The Berkeley Arsenic Alleviation Group, a multidisciplinary team of students from UC Berkeley and the Bangladesh University of Engineering and Technology, is working with Dr. Ashok Gadgil and several advisors on ElectroChemical Arsenic Remediation (ECAR). The technique uses low voltages of electricity to create rust in contaminated water. The rust binds to arsenic, which can then be removed from the water through settling or filtration.

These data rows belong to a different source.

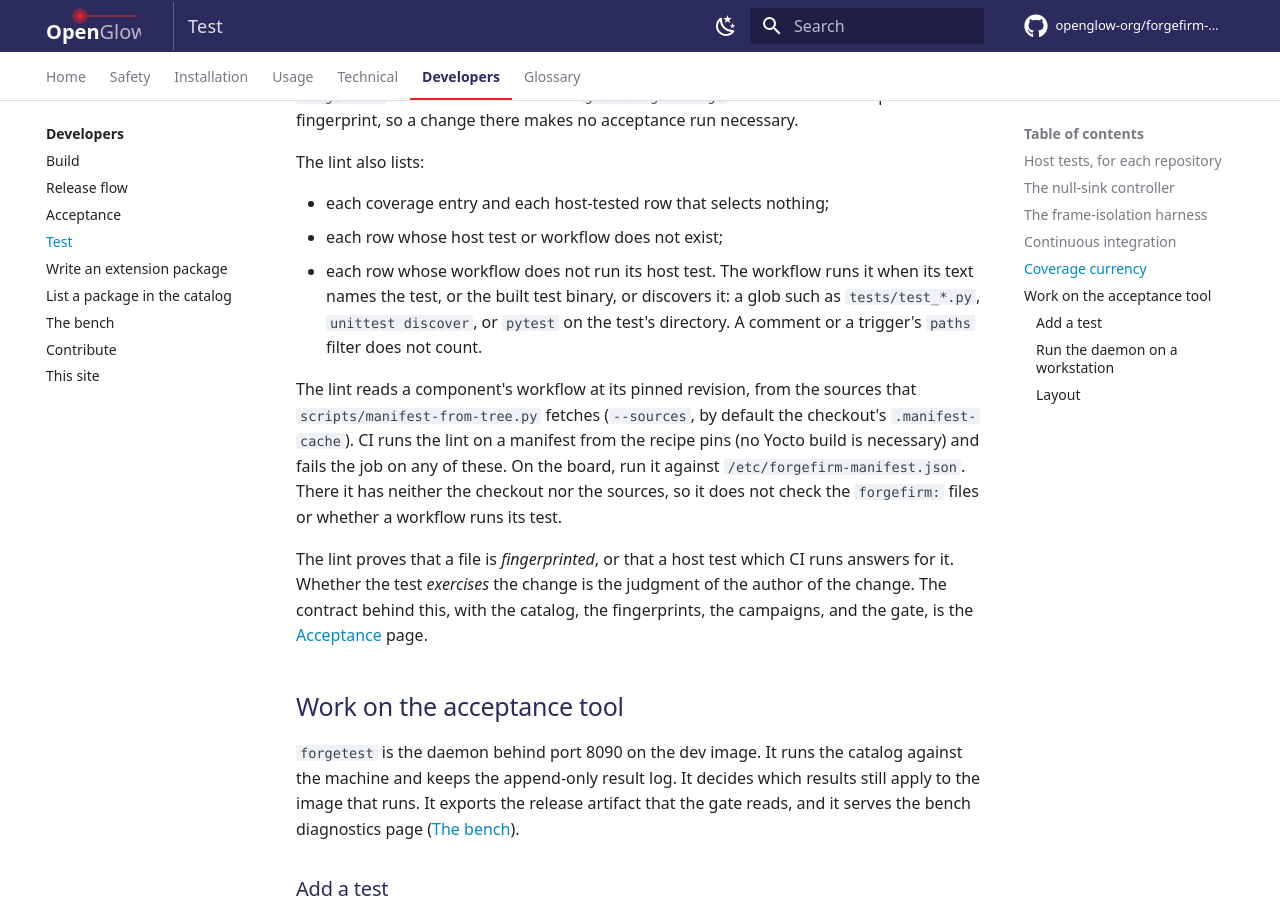
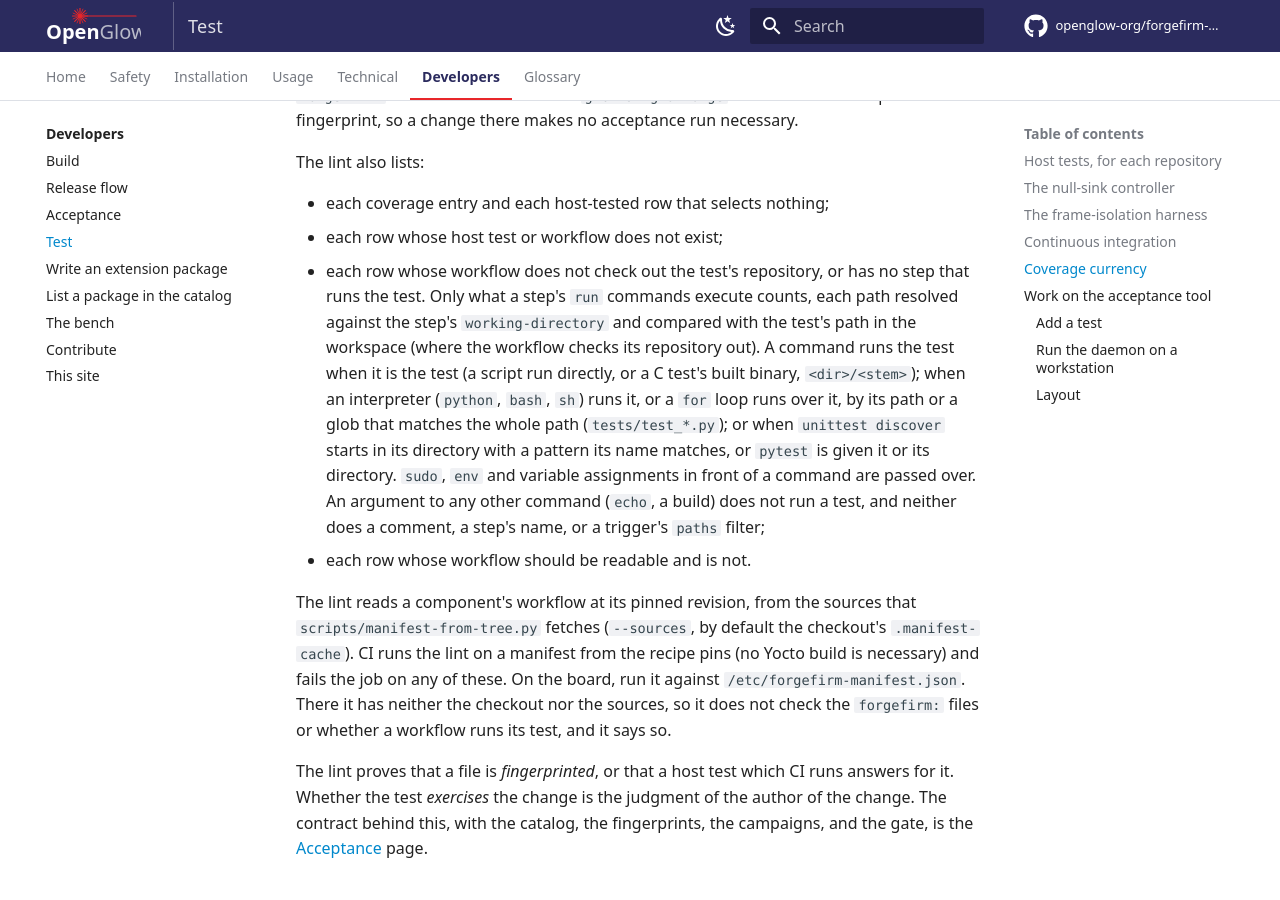
Before and after one commit to openglow-org/forgefirm-docs, an MkDocs documentation site: the page built from docs/developers/testing.md, in a window 1280 px wide and 900 px high, scrolled down 9259 px. Built offline with MkDocs 1.6.1 and Material for MkDocs 9.7.7, drawn with Linux system fonts in a browser that asks for light colours; comment, search, counter and statistics services are not loaded.

Commit message:
Test: the lint counts what a workflow's run commands execute
The coverage paragraph said what makes a workflow run a host test as a
matter of the workflow's text. The lint now reads only what a step's run
commands execute, so the page says so:

- a workflow that should be readable and is not is a lint failure;
- a command runs a test when it is the test (a script run directly, a
  C test's built binary), when an interpreter or a for loop runs it by
  its path or a glob matching the whole path, when unittest discover
  starts in its directory with a pattern its name matches, or when
  pytest is given it or its directory; sudo, env and assignments in
  front are passed over;
- an argument to any other command, a comment, a step's name, or a
  trigger's paths filter does not run a test.

Proof: the style lint is clean. The lint described is forgefirm's
"forgetest: a path a host test proves needs no catalog test"; this
commit goes with the page's first change, 554592a.

```diff
--- a/docs/developers/testing.md
+++ b/docs/developers/testing.md
@@ -196,10 +196,21 @@ The lint also lists:
 
 - each coverage entry and each host-tested row that selects nothing;
 - each row whose host test or workflow does not exist;
-- each row whose workflow does not run its host test. The workflow runs it
-  when its text names the test, or the built test binary, or discovers it:
-  a glob such as `tests/test_*.py`, `unittest discover`, or `pytest` on the
-  test's directory. A comment or a trigger's `paths` filter does not count.
+- each row whose workflow does not check out the test's repository, or has
+  no step that runs the test. Only what a step's `run` commands execute
+  counts, each path resolved against the step's `working-directory` and
+  compared with the test's path in the workspace (where the workflow checks
+  its repository out). A command runs the test when it is the test (a
+  script run directly, or a C test's built binary, `<dir>/<stem>`); when
+  an interpreter (`python`, `bash`, `sh`) runs it, or a `for` loop runs
+  over it, by its path or a glob that matches the whole path
+  (`tests/test_*.py`); or when `unittest discover` starts in its directory
+  with a pattern its name matches, or `pytest` is given it or its
+  directory. `sudo`, `env` and variable assignments in front of a command
+  are passed over. An argument to any other command (`echo`, a build) does
+  not run a test, and neither does a comment, a step's name, or a
+  trigger's `paths` filter;
+- each row whose workflow should be readable and is not.
 
 The lint reads a component's workflow at its pinned revision, from the
 sources that `scripts/manifest-from-tree.py` fetches (`--sources`, by
@@ -207,7 +218,7 @@ default the checkout's `.manifest-cache`). CI runs the lint on a manifest
 from the recipe pins (no Yocto build is necessary) and fails the job on any
 of these. On the board, run it against `/etc/forgefirm-manifest.json`. There
 it has neither the checkout nor the sources, so it does not check the
-`forgefirm:` files or whether a workflow runs its test.
+`forgefirm:` files or whether a workflow runs its test, and it says so.
 
 The lint proves that a file is *fingerprinted*, or that a host test which
 CI runs answers for it. Whether the test *exercises* the change is the
```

“Our system “shocks” the arsenic forcing it to bind with rust made from the other minerals in the water. Arsenic then gets transformed from an invisible foe into larger visible particles that can be removed easily and cheaply.” —Ashok Gadgil, Principle Investigator, UC Berkeley
The only equipment needed is a plastic tank, two steel plates, a small propeller to mix the water, and a source of electricity—which could easily be provided with photovoltaics. The process involves no corrosive or toxic chemicals, is very low cost, and needs no technical expertise to operate.


The goal of BAAG is to design completely automated (and, if appropriate, solar-powered) water treatment systems that pump groundwater and utilize ECAR to effectively remove arsenic from drinking water. They propose that such systems should be community-based, maintained by locally hired technicians, and supported by an educational campaign run by local social workers to instruct villagers on the importance of clean water. These facilities will be profitable and sustainable due to low overhead costs, and the low cost of ECAR. Community systems allow for centralized quality control and waste removal, both crucial to maintaining sustainable health impacts. In addition, the systems would be rapidly scalable to meet the enormous and pressing need.

The next steps for Dr. Gadgil and his team are to secure financial support for long-term field trials, and begin working with the private sector on scaling the ECAR technology.
“We’ve done the research, we’ve done the invention, we’ve filed the patents, we’ve done field testing, and we’ve shown that it works. Now we need help to make sure it goes into the hands of the private sector so it can scale up.” —Ashok Gadgil, Principle Investigator, UC Berkeley
In parallel, they would like to continue the scientific development of a new ECAR technique that uses higher current density to precipitate a different form of rust. According to Dr. Gadgil, it removes arsenic equally effectively, but in a matter of minutes rather than in an hour. It’s not only potentially more appealing to the private sector, but could also reduce operating costs.